*** Block opens ***

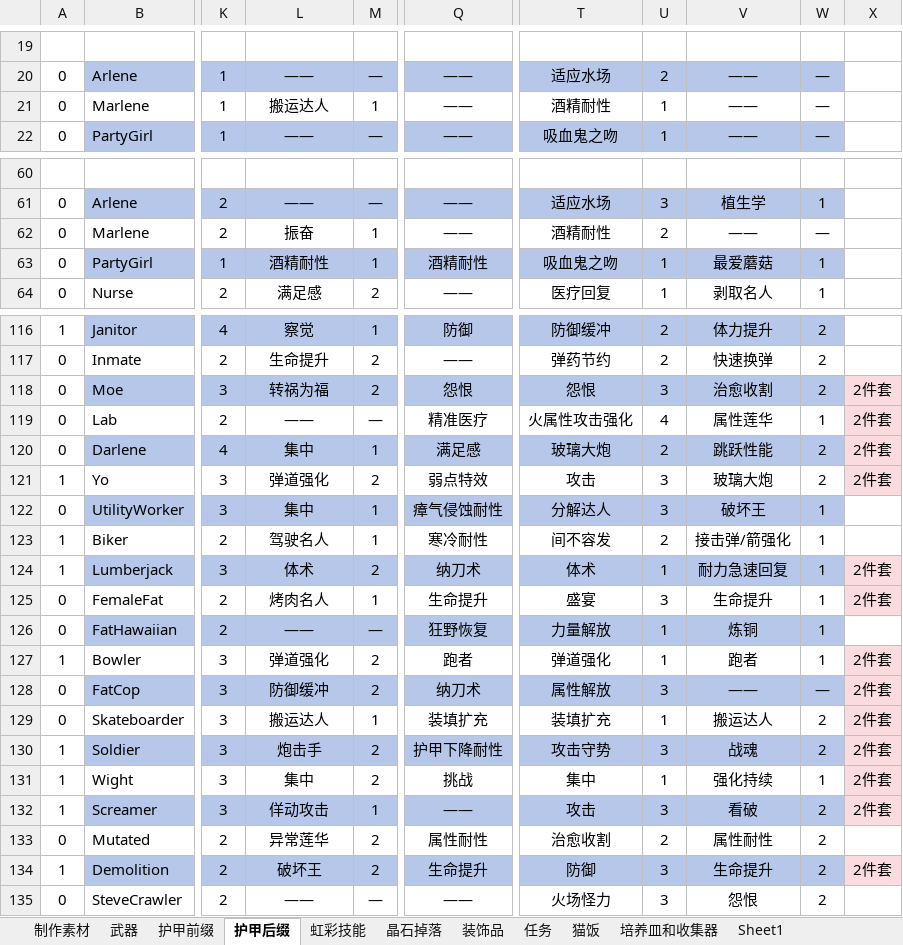
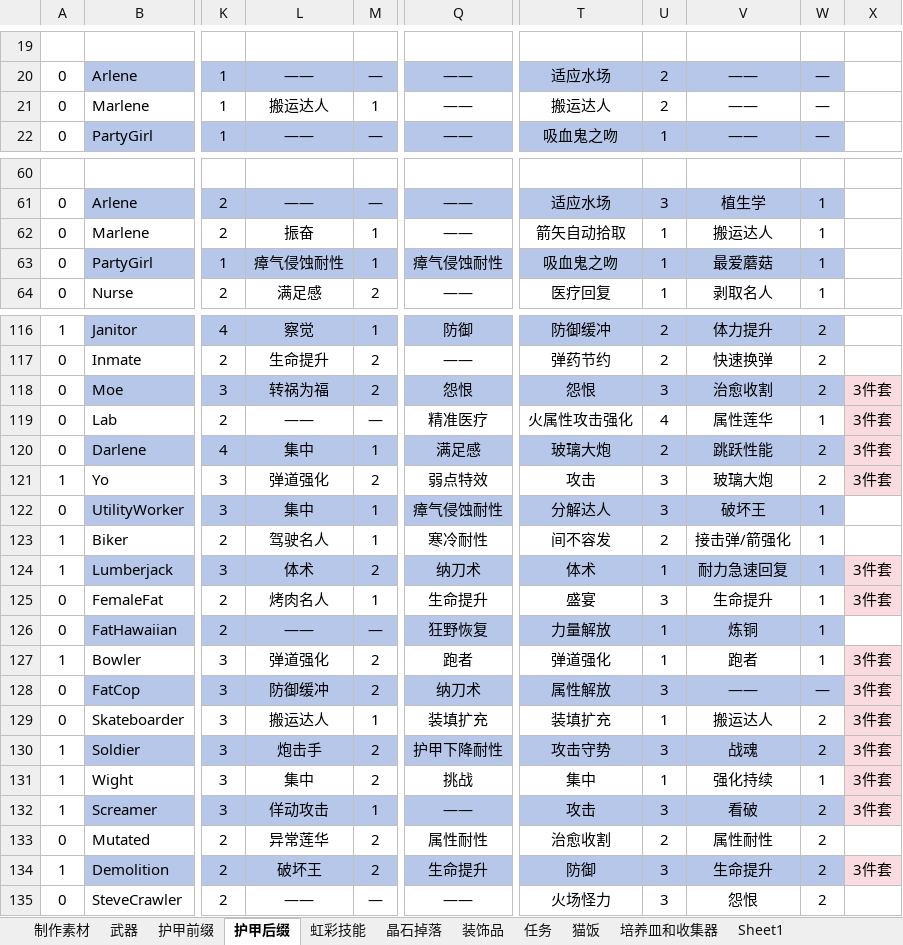
Before and after one commit to DreamBlueSun/7daystodie, an Excel workbook: IridescentAlchemy-TraceOfBattle/ReadMe.xlsx, sheet 护甲后缀, drawn as a sheet; only a part is shown, gaps mark what is left out; values as stored, in another font and other column widths than the file's, no borders; the diff covers the shown part only; the diff names each change by its address in the sheet, - before the commit and + after, or states it on an @@ line.

Commit message:
IridescentAlchemy-TraceOfBattle 移除酒精耐性晶石、雪茄、护甲后缀 搜刮现在可以掉落各种新种类的晶石了

```diff
--- a/IridescentAlchemy-TraceOfBattle/ReadMe.xlsx (sheet 护甲后缀)
+++ b/IridescentAlchemy-TraceOfBattle/ReadMe.xlsx (sheet 护甲后缀)
-T21: 酒精耐性
+T21: 搬运达人
-U21: 1
+U21: 2
-T62: 酒精耐性
+T62: 箭矢自动拾取
-U62: 2
+U62: 1
-V62: ——
+V62: 搬运达人
-W62: —
+W62: 1
-L63: 酒精耐性
+L63: 瘴气侵蚀耐性
-Q63: 酒精耐性
+Q63: 瘴气侵蚀耐性
-X118:X121: 2件套
+X118:X121: 3件套
-X124:X125: 2件套
+X124:X125: 3件套
-X127:X132: 2件套
+X127:X132: 3件套
-X134: 2件套
+X134: 3件套
```
Also changed, not shown: 9 edited cells elsewhere in this sheet, sheet 晶石掉落, sheet 虹彩技能, 6 other files.
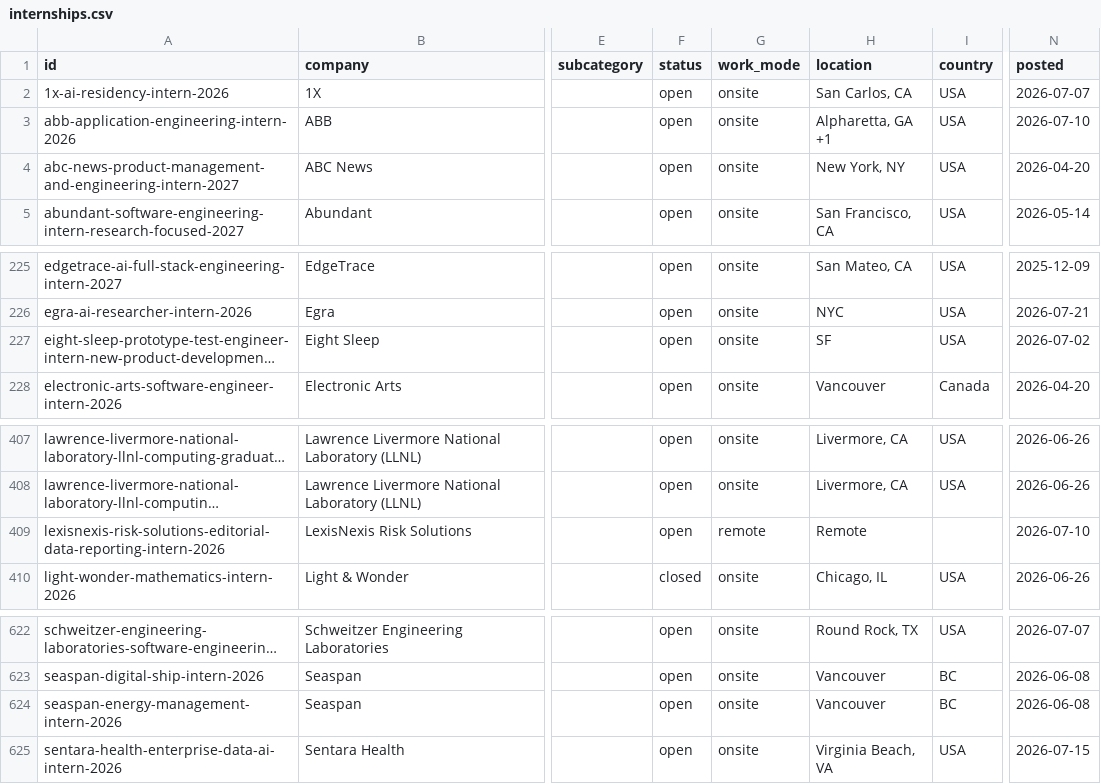
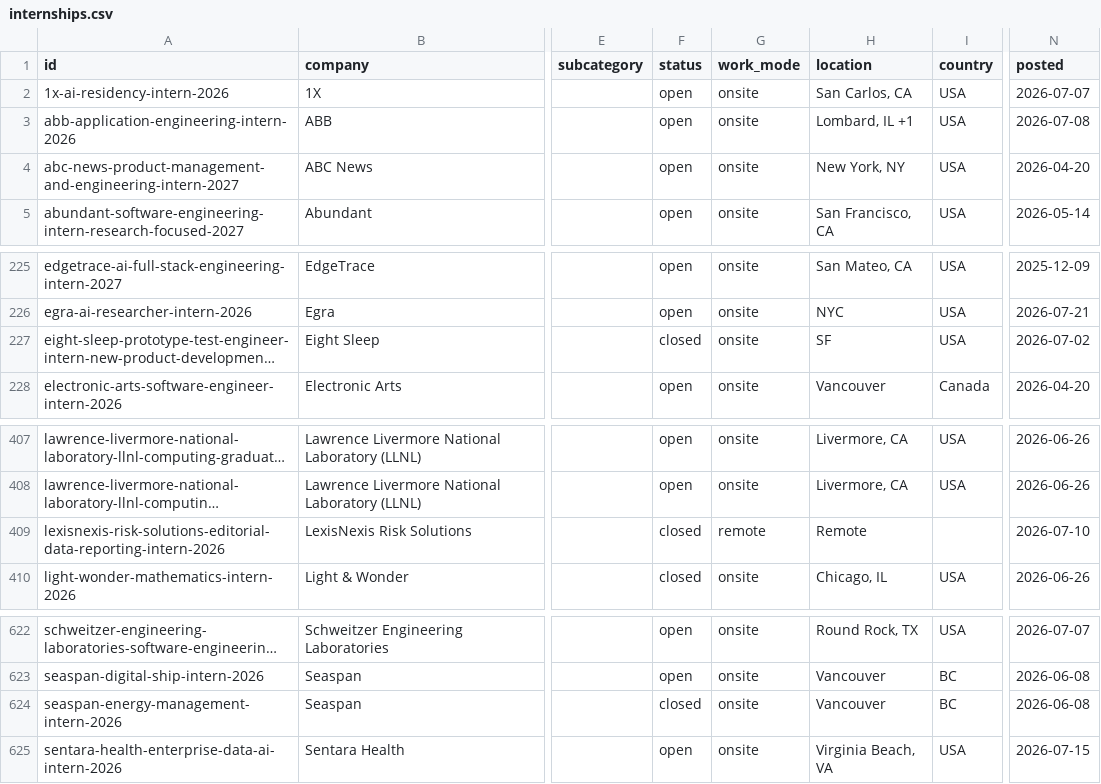
Before and after one commit to sonak11/internatlas, a CSV file: generated/exports/internships.csv, drawn as a sheet; only a part is shown, gaps mark what is left out; long unchanged cells end in …; the diff names each change by its address in the sheet, - before the commit and + after, or states it on an @@ line.

```diff
--- a/generated/exports/internships.csv
+++ b/generated/exports/internships.csv
-H3 (location): Alpharetta, GA +1
+H3 (location): Lombard, IL +1
-N3 (posted): 2026-07-10
+N3 (posted): 2026-07-08
-F227 (status): open
+F227 (status): closed
-F409 (status): open
+F409 (status): closed
-F624 (status): open
+F624 (status): closed
```
Also changed, not shown: 16 other files.
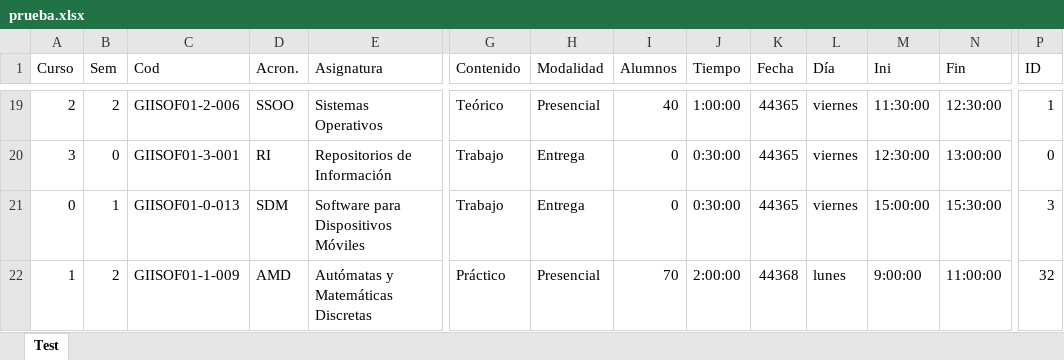
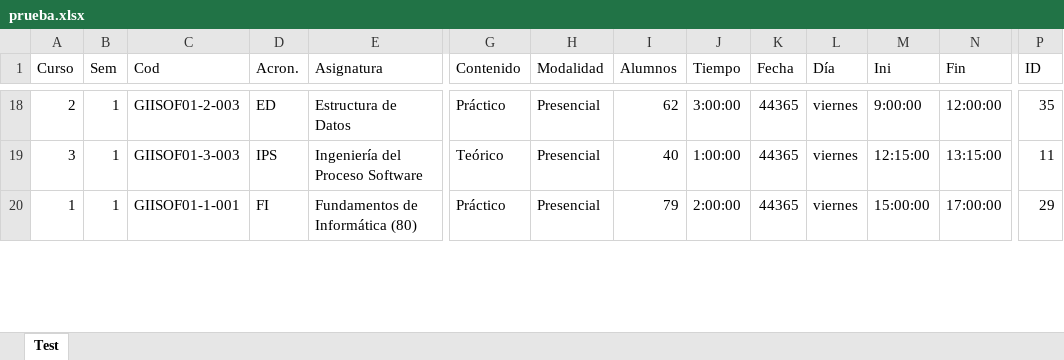
Before and after one commit to luispc1998/Exam_Classifier, an Excel workbook: files/output/prueba.xlsx, sheet Test, drawn as a sheet; only a part is shown, gaps mark what is left out; values as stored, in another font and other column widths than the file's, no borders; removed rows and columns are numbered as before the commit, all else as after; rows hold the shown columns only; the diff covers the shown part only; the diff names each change by its address in the sheet, - before the commit and + after, or states it on an @@ line.

```diff
--- a/files/output/prueba.xlsx (sheet Test)
+++ b/files/output/prueba.xlsx (sheet Test)
-B18 (Sem): 2
+B18 (Sem): 1
-C18 (Cod): GIISOF01-2-006
+C18 (Cod): GIISOF01-2-003
-D18 (Acron.): SSOO
+D18 (Acron.): ED
-E18 (Asignatura): Sistemas Operativos
+E18 (Asignatura): Estructura de Datos
-G18 (Contenido): Teórico
+G18 (Contenido): Práctico
-I18 (Alumnos): 40
+I18 (Alumnos): 62
-J18 (Tiempo): 1:00:00
+J18 (Tiempo): 3:00:00
-M18 (Ini): 11:30:00
+M18 (Ini): 9:00:00
-N18 (Fin): 12:30:00
+N18 (Fin): 12:00:00
-P18 (ID): 1
+P18 (ID): 35
-B19 (Sem): 0
+B19 (Sem): 1
-C19 (Cod): GIISOF01-3-001
+C19 (Cod): GIISOF01-3-003
-D19 (Acron.): RI
+D19 (Acron.): IPS
-E19 (Asignatura): Repositorios de Información
+E19 (Asignatura): Ingeniería del Proceso Software
-G19 (Contenido): Trabajo
+G19 (Contenido): Teórico
-H19 (Modalidad): Entrega
+H19 (Modalidad): Presencial
-I19 (Alumnos): 0
+I19 (Alumnos): 40
-J19 (Tiempo): 0:30:00
+J19 (Tiempo): 1:00:00
-M19 (Ini): 12:30:00
+M19 (Ini): 12:15:00
-N19 (Fin): 13:00:00
+N19 (Fin): 13:15:00
-P19 (ID): 0
+P19 (ID): 11
-row 21: 0 | 1 | GIISOF01-0-013 | SDM | Software para Dispositivos Móviles | Trabajo | Entrega | 0 | 0:30:00 | 44365 | viernes | 15:00:00 | 15:30:00 | 3
-B20 (Sem): 2
+B20 (Sem): 1
-C20 (Cod): GIISOF01-1-009
+C20 (Cod): GIISOF01-1-001
-D20 (Acron.): AMD
+D20 (Acron.): FI
-E20 (Asignatura): Autómatas y Matemáticas Discretas
+E20 (Asignatura): Fundamentos de Informática (80)
-I20 (Alumnos): 70
+I20 (Alumnos): 79
-K20 (Fecha): 44368
+K20 (Fecha): 44365
-L20 (Día): lunes
+L20 (Día): viernes
-M20 (Ini): 9:00:00
+M20 (Ini): 15:00:00
-N20 (Fin): 11:00:00
+N20 (Fin): 17:00:00
-P20 (ID): 32
+P20 (ID): 29
```
Also changed, not shown: 26 added rows, 25 removed rows and 237 edited cells elsewhere in this sheet, files/pruebas/v6_sinFechas_2.xlsx, 10 other files.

*** Block closes ***

Task -
From the data above, state how many lines contain the string "TraceOfBattle", offering no other words.

Your solution -
4